A federal judge has struck down the House Democrats attempt to “game the system,” regarding their subpoena of former White House counsel Don McGahn, in their so-called “impeachment probe” into President Trump.
The Democrats tried to link their subpoena of McGahn to a separate request for secret grand jury information from the Russia investigation, after the Justice Department accused them of trying to “game the system.”
Normally cases are assigned to judges randomly, which the DOJ said is meant to keep parties from “attempting to game the system” by “shopping” for a judge they like. But in a court filing, the department alleged the Democrat-controlled House Judiciary Committee was trying to do just that by exploiting an exception that allows “related” cases to be heard by the same judge.
In this case, the DOJ said the panel improperly sought to connect the McGahn case to the grand jury case — simply because they’re both part of their investigation of President Trump.
“At first blush, the House Judiciary Committee’s view that the related case rule applies is understandable,” D.C. District Court Chief Judge Beryl Howell wrote in her order rejecting the bid. “Nonetheless, closer examination demonstrates that these connections between the two cases are too superficial and attenuated for the McGahn Subpoena Case to qualify.”
Howell, who is currently assigned to the grand jury case, agreed with the DOJ’s argument that the committee’s request to unseal secret grand jury information from former special counsel Robert Mueller’s probe has to do with the application of the law under the Federal Rules of Criminal Procedure, while the McGahn case is a civil matter dealing with enforcing a subpoena where immunity has been asserted.
DOJ Says the Two Cases Are Unrelated
Regarding the case of McGahn refusing the Committee’s subpoena, the DOJ argued in its court filing, that “This later-filed, subpoena-enforcement suit involves no issues of fact or law common to the earlier Grand Jury application, nor does it focus on a common event or transaction such that the matters would be ‘related.’”
The House Judiciary Committee claimed that the cases are related because they both tie into what they are now calling an “impeachment investigation” of Trump. Their complaint against McGahn calls him the “most important witness, other than the President, to the key events that are the focus of the Judiciary Committee’s investigation into Russian interference in the 2016 presidential election.
The DOJ, however, successfully argued that the term “related” refers to cases that have “common issues of fact” or stem from a “common event or transaction.” They claimed the committee “gets it backwards” because they are “trying to relate completely unrelated cases simply because it filed them in service of its overarching desire to bring various matters together in its investigation of the President.”
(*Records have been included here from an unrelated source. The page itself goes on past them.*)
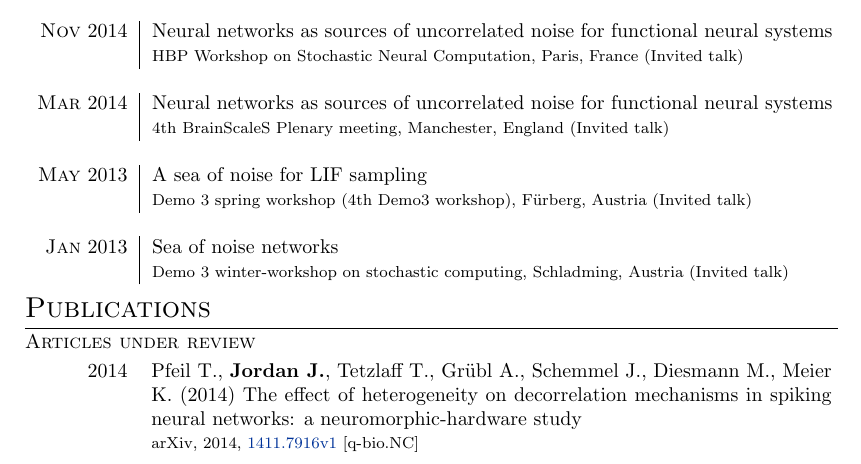
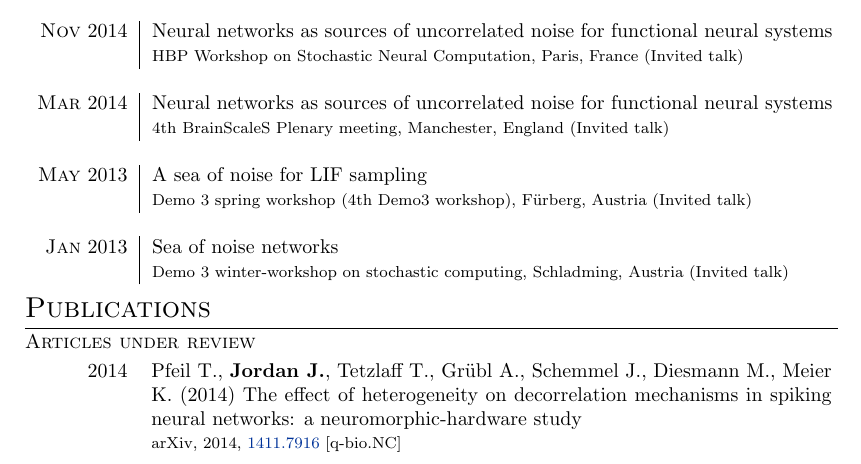
Before and after one commit to jakobj/cv, a LaTeX CV (cv.tex): part of page 3 of 4, cut so that both start at the same text. Compiled offline with pdfLaTeX.

Commit message:
minor fix in cv

```diff
--- a/cv.tex
+++ b/cv.tex
@@ -152,7 +152,7 @@ Organizational skills & - (co-)organized a summer school on advanced scientific
 \textsc{Articles under review}\\[.5em]
 \begin{tabular}{>{\hfill}p{1.6cm} p{12.cm}}
   2014 & Pfeil T., \textbf{Jordan J.}, Tetzlaff T., Gr\"ubl A., Schemmel J., Diesmann M., Meier K. (2014) The effect of heterogeneity on decorrelation mechanisms in spiking neural networks: a neuromorphic-hardware study \\
-  & \footnotesize arXiv, 2014, \href{http://arxiv.org/abs/1411.7916}{1411.7916v1} [q-bio.NC]
+  & \footnotesize arXiv, 2014, \href{http://arxiv.org/abs/1411.7916}{1411.7916} [q-bio.NC]
 \end{tabular} \\[1em]
 
 \newpage
```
The McGahn case will now be transferred to the Calendar and Case Management Committee to be randomly reassigned.